Directed by Jimmy T. Murakami
Story by Anne Dyer and John Sayles; Screenplay by Sayles
Starring Richard Thomas, Robert Vaughn, George Peppard, John Saxon, Sybil Danning
When a movie is a smash hit, other filmmakers rush to copy it. Usually the result is dire, since the people ripping off the film don't really understand (or care) what made it a hit in the first place. Occasionally, though, there is something that stands out on its own.
Battle Beyond the Stars is a prime example.
The movie was produced by the legendary schlockmeister Roger Corman. In his long career, Corman produced almost 400 films, nearly all of them cheap knockoffs of the latest trend. So when Star Wars started making hatfuls of money, he jumped on the bandwagon. And why not? Corman had made quite a few other science fiction films (like the original Little Shop of Horrors).
Corman was also famous for using (and underpaying) young talent. His films were always a way to break into films and a surprising number of his actors, directors, and writers went on to successful careers.
In this case, he chose John Sayles. Sayles has written a couple of moderately successful novels, but was more interested in movies. He first got Corman's attention with the script for Piranha, and Corman hired him again to turn his attention to a Star Wars clone.
At the time, Sayles was working on his first directing effort, the superb Return of the Secaucus Seven, and probably some of his check from Coreman was used to pay for the film. Perhaps because he was busy, Sayles took the easy way out.
He stole his plot from The Magnificent Seven (and its Japanese inspiration, The Seven Samurai). The farming world of Akir* is threatened by the space tyrant Sador** (John Saxon) so Shad (Richard "John Boy" Thomas) sets out to find people willing to help with the defense. He recruits Gelt (Robert Vaughn) and Cowboy (George Peppard) and five others in order to defeat Sador and save the world.
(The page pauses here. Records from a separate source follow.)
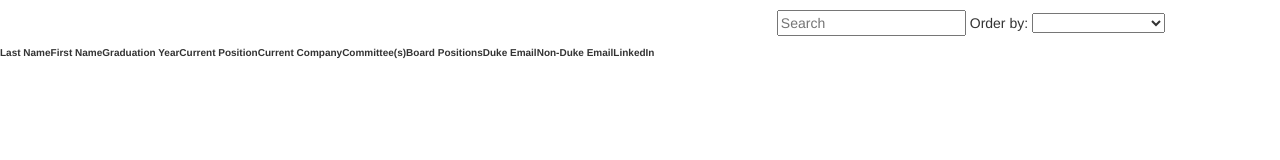
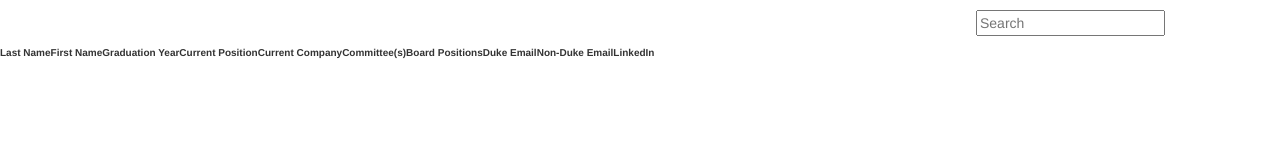
Before and after one commit to dylandpowers/DUU-Alumni-Page, a website: page public/index.html in a window 1280 px wide. Drawn offline with nearby package versions, Linux system fonts and the light colour scheme; no server answers.

Commit message:
Removed ordering function

```diff
--- a/public/index.html
+++ b/public/index.html
@@ -11,8 +11,6 @@
     <div class="container" style="margin: 10px 10px 10px 10px;">
       <div class="pull-right control-group">
         <input type="text" id="query" ng-model="query" placeholder="Search"/>
-        <span>Order by:</span>
-        <select ng-options="attr as attr.humanName for attr in attributes" ng-model="orderList"></select>
       </div>
     </div>
     <table class="table-striped table-hover" style="font-size: 10px;">
```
The film doesn't hide its origins. Robert Vaughn was in The Magnificent Seven and Gelt has many of the same lines of dialog. But what really makes the film work is Sayles's script, which is witty, and satirical, but also shows a love of the genre. I saw it as the second feature at a drive-in, and I must say that was really the right element for it.
The film was one of Corman's most expensive. It was unusual for him to cast so many established actors, and the special effects budget was first class (unusual for Corman). It seems to have been something of a success, but the budget was probably too rich for Corman's taste, so he returned to low-budget quickies.
Like many Corman films, this started a few major careers. John Sayles, of course, went on to be a major name in independent films.*** Jimmy T. Murakami has directed occasionally, but this was his one major film. James Horner, whom composed the score, has been very successful as a film composer, even winning an Oscar for his score for Titanic. And why was he chosen to write that one? Possibly on the recommendation of the film's art director (and creator of the spaceship models), a young man named James Cameron.
*A reference to Akira Kurosawa, director of The Seven Samauri.
** There was no need for subtlety, was there?
***And in Schenectady, his home town (or, at lease, my adopted one), where they named their arts magnet high school after him.